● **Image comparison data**
Content starts

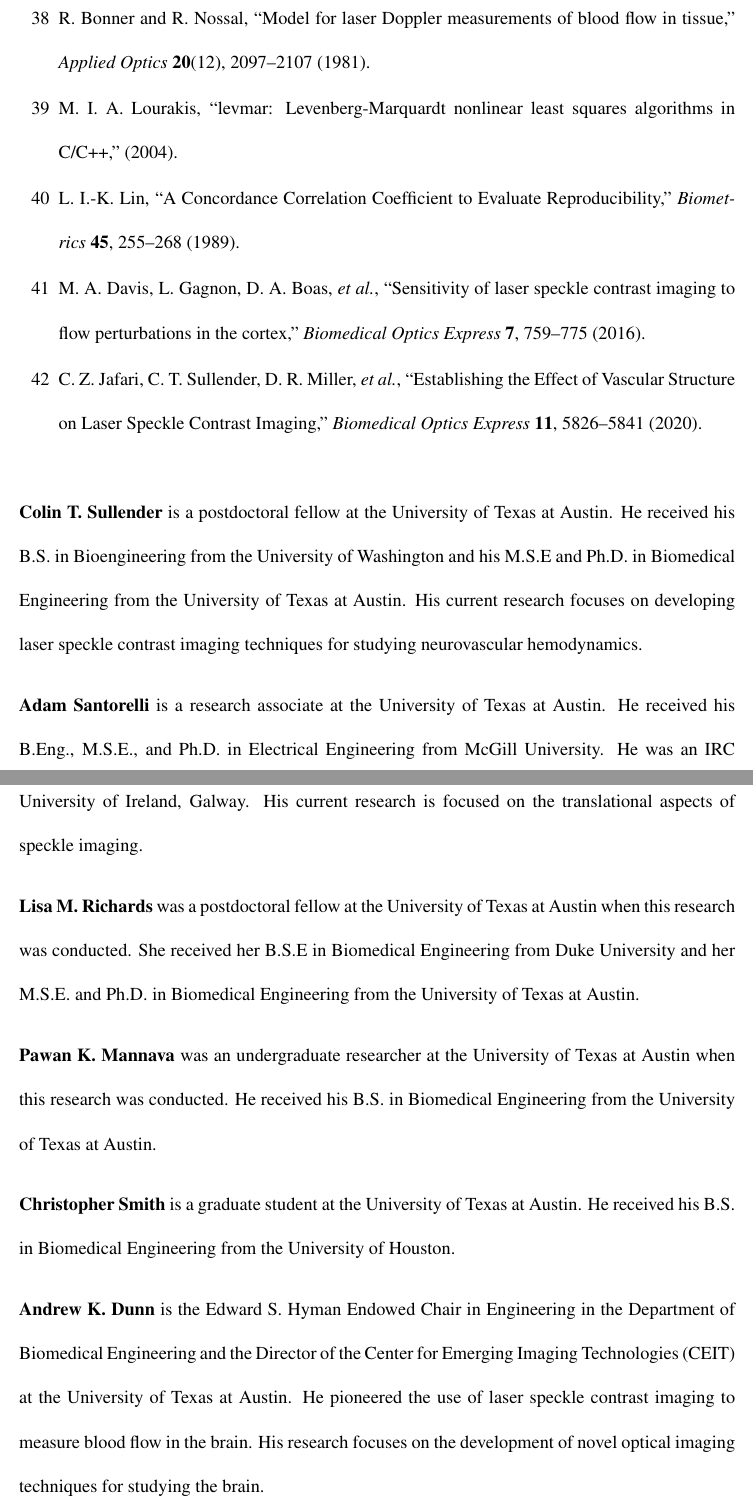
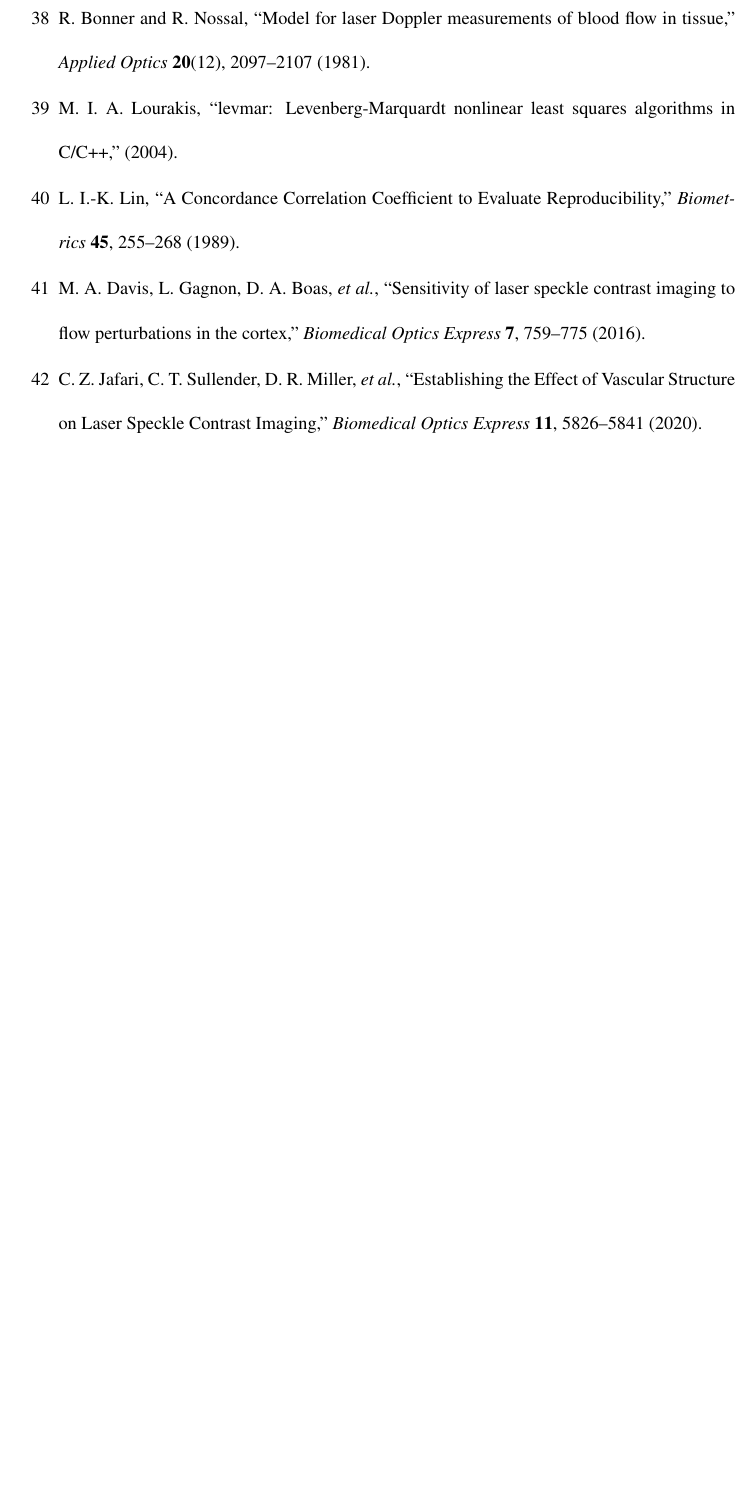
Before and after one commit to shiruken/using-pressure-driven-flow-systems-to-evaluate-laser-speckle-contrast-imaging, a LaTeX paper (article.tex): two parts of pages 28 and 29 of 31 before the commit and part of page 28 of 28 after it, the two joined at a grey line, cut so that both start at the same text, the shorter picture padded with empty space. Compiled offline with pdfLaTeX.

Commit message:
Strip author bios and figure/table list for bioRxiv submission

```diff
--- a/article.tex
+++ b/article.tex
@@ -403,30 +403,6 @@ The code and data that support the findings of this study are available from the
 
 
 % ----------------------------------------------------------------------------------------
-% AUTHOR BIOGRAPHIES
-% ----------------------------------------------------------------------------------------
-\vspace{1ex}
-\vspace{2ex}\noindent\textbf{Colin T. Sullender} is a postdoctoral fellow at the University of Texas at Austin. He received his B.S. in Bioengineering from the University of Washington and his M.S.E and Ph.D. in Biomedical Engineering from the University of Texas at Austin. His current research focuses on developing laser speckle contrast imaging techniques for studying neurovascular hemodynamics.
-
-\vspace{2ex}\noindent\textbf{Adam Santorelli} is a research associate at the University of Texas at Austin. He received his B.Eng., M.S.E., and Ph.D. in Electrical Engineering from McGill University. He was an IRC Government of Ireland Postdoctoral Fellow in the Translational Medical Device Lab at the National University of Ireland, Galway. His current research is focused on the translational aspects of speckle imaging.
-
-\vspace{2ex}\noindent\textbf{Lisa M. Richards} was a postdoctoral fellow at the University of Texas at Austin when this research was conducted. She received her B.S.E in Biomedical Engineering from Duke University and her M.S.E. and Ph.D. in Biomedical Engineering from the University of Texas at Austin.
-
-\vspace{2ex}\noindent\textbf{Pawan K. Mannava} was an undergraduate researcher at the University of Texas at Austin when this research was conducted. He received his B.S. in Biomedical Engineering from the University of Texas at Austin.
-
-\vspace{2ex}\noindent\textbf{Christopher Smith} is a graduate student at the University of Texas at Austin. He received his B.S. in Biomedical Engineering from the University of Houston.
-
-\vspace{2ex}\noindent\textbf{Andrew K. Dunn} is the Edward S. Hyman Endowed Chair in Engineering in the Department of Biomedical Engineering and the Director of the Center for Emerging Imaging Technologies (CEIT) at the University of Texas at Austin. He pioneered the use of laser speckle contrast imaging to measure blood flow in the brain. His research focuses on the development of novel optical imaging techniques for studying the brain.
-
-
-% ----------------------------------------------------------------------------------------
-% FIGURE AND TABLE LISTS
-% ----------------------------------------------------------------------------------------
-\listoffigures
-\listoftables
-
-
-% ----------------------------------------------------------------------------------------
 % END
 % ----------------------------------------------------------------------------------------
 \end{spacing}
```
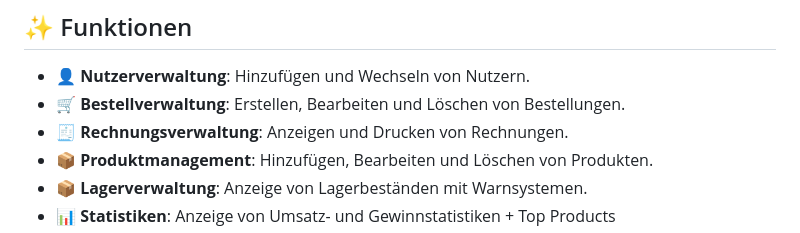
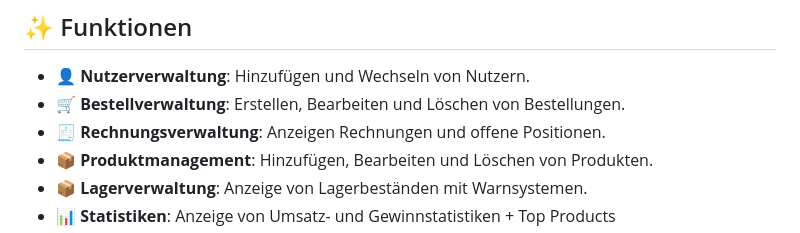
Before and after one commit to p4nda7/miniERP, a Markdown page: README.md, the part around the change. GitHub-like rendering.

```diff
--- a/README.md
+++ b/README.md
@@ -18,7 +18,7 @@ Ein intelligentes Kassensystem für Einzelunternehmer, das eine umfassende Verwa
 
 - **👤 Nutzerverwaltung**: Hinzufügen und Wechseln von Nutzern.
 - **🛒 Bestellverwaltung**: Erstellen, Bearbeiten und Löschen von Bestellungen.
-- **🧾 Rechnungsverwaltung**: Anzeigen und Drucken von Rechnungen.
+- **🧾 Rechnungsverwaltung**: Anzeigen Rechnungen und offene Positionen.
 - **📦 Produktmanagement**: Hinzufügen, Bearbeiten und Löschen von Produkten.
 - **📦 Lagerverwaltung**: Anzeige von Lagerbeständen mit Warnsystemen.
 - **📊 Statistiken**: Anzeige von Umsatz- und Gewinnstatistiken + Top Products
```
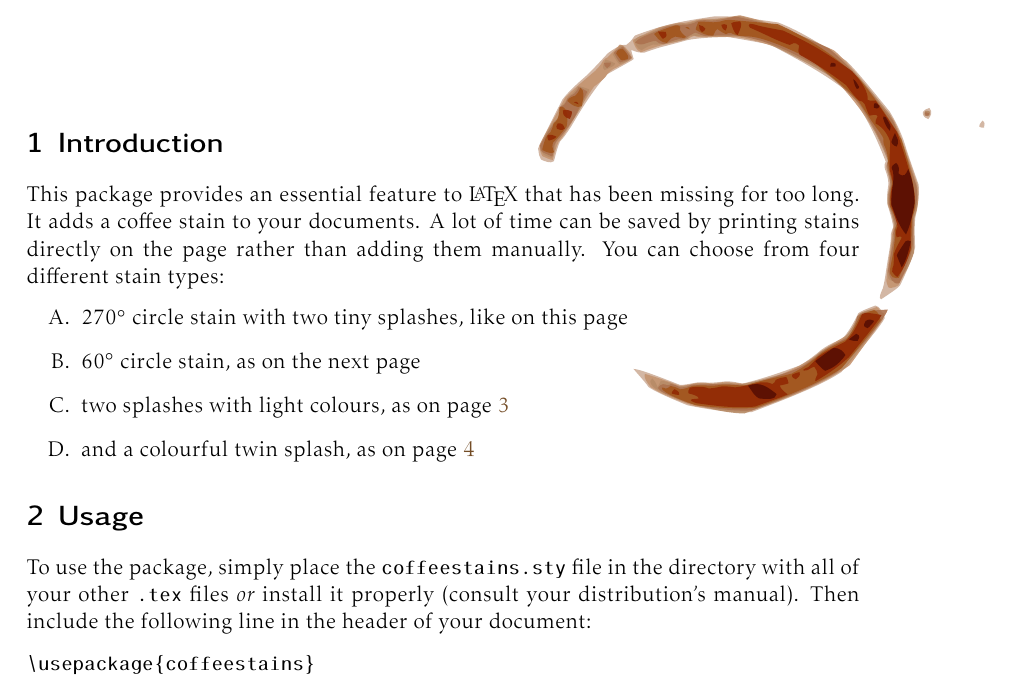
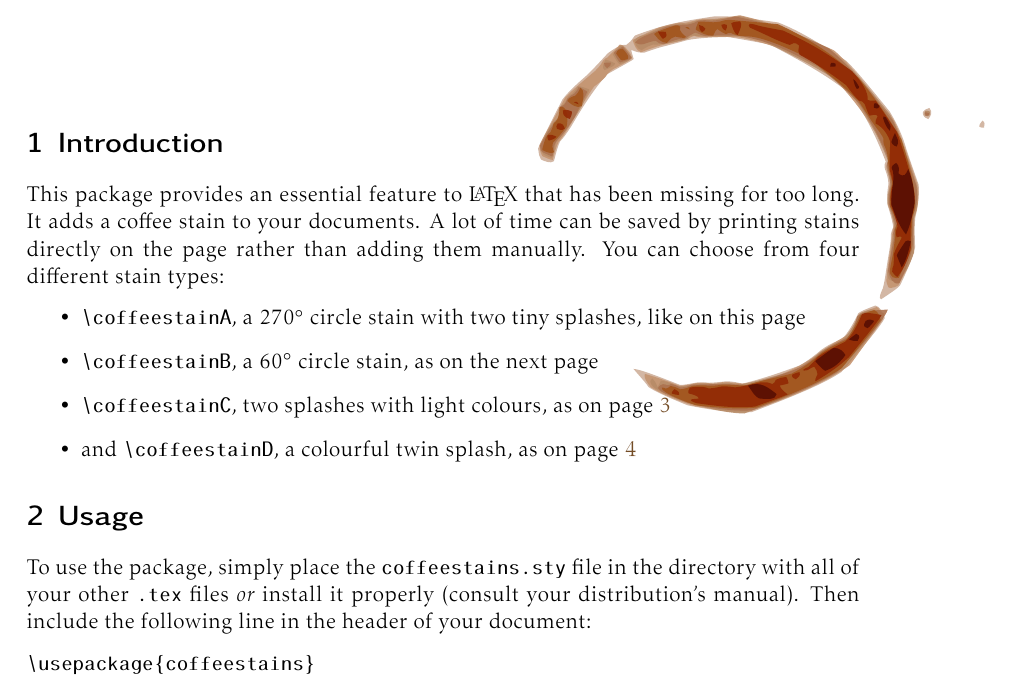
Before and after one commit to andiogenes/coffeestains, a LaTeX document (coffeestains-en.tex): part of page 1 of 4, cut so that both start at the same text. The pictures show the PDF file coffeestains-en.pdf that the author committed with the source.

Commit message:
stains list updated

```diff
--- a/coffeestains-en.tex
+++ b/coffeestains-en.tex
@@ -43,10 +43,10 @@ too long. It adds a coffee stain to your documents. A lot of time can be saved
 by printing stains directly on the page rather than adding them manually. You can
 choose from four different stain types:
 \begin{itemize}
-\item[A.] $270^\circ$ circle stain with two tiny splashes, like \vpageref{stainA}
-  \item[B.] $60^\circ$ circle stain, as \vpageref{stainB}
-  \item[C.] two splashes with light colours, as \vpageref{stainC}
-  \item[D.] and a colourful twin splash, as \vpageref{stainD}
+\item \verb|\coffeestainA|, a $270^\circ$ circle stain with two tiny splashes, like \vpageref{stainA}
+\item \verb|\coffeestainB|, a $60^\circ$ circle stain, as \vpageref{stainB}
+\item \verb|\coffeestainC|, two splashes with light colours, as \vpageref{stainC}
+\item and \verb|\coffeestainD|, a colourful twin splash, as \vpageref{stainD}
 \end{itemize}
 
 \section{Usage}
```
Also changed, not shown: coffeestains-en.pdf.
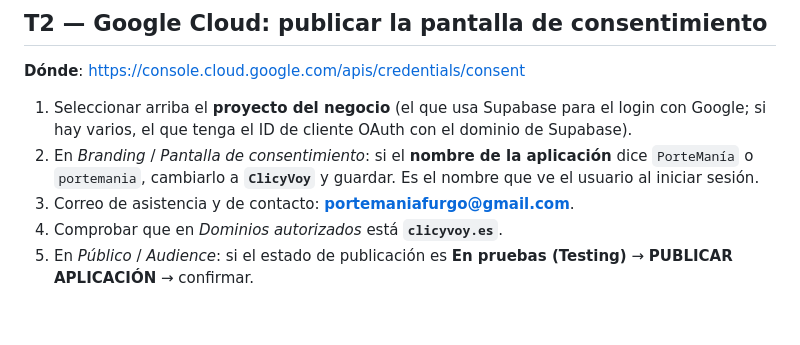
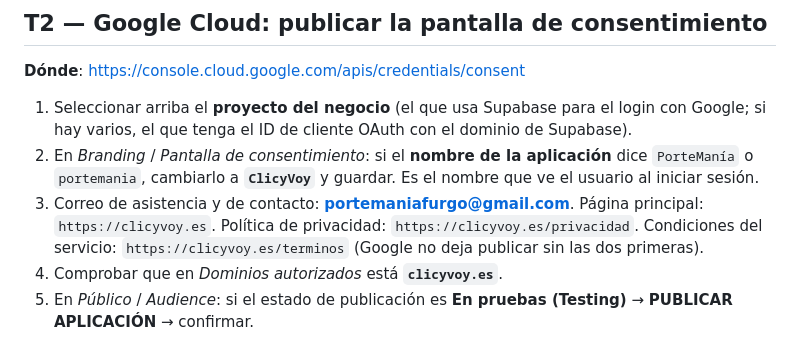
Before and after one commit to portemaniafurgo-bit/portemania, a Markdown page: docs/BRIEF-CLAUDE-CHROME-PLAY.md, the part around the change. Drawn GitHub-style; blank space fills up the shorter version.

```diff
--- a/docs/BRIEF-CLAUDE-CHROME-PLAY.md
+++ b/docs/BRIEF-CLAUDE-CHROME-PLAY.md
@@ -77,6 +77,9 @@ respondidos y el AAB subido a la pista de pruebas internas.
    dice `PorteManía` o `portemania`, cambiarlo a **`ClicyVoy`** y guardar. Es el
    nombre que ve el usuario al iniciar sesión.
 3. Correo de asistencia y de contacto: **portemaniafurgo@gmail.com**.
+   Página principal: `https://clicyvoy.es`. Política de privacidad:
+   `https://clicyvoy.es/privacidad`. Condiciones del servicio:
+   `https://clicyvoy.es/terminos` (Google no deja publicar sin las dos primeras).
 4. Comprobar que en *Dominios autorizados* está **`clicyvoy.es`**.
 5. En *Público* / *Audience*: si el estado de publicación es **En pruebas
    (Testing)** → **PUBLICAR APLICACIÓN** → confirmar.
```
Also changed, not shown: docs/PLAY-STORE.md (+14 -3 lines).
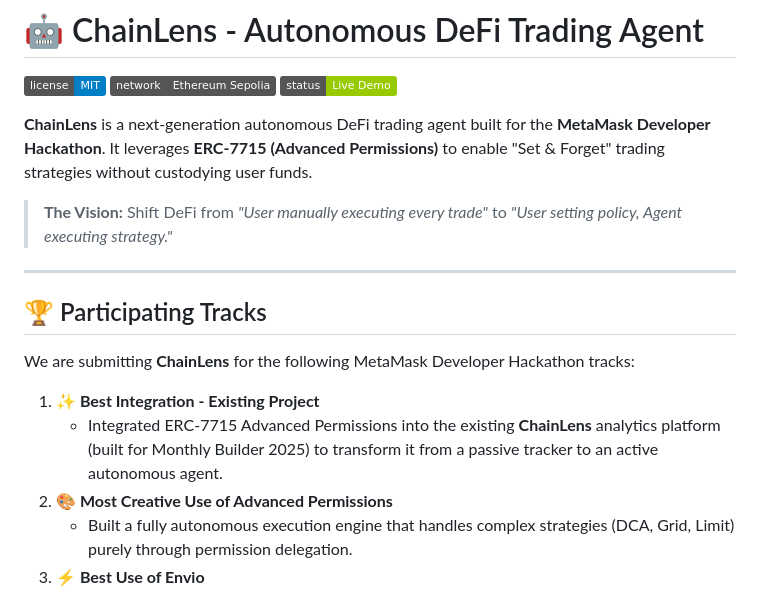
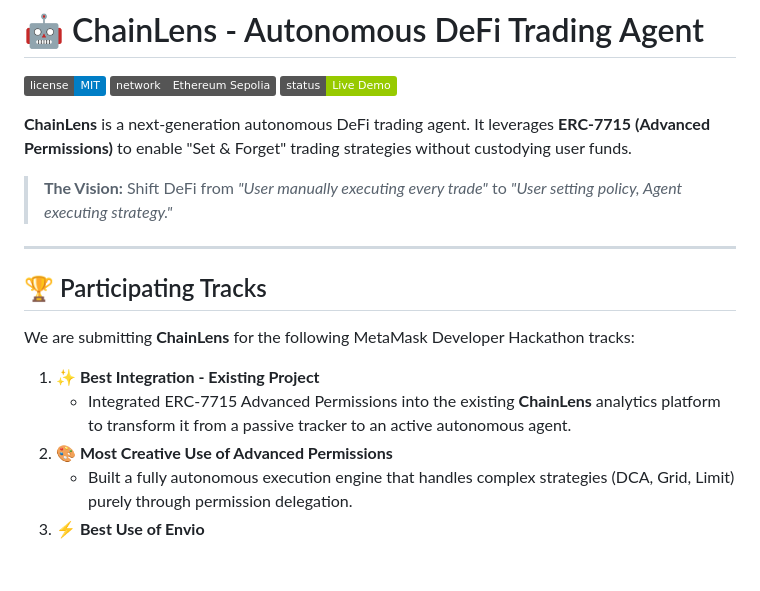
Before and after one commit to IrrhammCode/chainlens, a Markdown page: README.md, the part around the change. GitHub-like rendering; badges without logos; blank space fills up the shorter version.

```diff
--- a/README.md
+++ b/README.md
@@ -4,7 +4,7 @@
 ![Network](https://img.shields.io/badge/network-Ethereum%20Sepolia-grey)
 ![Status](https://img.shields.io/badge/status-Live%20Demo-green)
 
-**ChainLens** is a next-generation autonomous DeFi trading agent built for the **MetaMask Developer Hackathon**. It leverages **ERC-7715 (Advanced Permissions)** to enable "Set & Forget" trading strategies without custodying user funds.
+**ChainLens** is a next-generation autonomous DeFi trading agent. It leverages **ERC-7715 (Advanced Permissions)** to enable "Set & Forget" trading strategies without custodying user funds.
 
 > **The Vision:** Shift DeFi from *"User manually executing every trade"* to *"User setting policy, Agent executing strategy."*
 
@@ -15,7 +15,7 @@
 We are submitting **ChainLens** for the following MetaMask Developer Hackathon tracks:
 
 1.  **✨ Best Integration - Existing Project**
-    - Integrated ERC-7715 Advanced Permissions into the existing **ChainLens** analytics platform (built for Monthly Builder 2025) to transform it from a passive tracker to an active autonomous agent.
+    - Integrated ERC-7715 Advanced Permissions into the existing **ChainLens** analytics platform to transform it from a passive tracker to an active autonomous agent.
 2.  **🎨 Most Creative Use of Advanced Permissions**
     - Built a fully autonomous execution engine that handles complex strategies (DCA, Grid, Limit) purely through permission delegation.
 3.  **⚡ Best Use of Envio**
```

Content ends

● **Required action**
Look above for the line holding "Before and after one commit to andiogenes/coffeestains, a", then set down exactly that line and every line after it up to and including the line holding "Also changed, not shown: coffeestains-en.pdf.", with nothing else.

● **Task response**
Before and after one commit to andiogenes/coffeestains, a LaTeX document (coffeestains-en.tex): part of page 1 of 4, cut so that both start at the same text. The pictures show the PDF file coffeestains-en.pdf that the author committed with the source.

Commit message:
stains list updated

```diff
--- a/coffeestains-en.tex
+++ b/coffeestains-en.tex
@@ -43,10 +43,10 @@ too long. It adds a coffee stain to your documents. A lot of time can be saved
 by printing stains directly on the page rather than adding them manually. You can
 choose from four different stain types:
 \begin{itemize}
-\item[A.] $270^\circ$ circle stain with two tiny splashes, like \vpageref{stainA}
-  \item[B.] $60^\circ$ circle stain, as \vpageref{stainB}
-  \item[C.] two splashes with light colours, as \vpageref{stainC}
-  \item[D.] and a colourful twin splash, as \vpageref{stainD}
+\item \verb|\coffeestainA|, a $270^\circ$ circle stain with two tiny splashes, like \vpageref{stainA}
+\item \verb|\coffeestainB|, a $60^\circ$ circle stain, as \vpageref{stainB}
+\item \verb|\coffeestainC|, two splashes with light colours, as \vpageref{stainC}
+\item and \verb|\coffeestainD|, a colourful twin splash, as \vpageref{stainD}
 \end{itemize}
 
 \section{Usage}
```
Also changed, not shown: coffeestains-en.pdf.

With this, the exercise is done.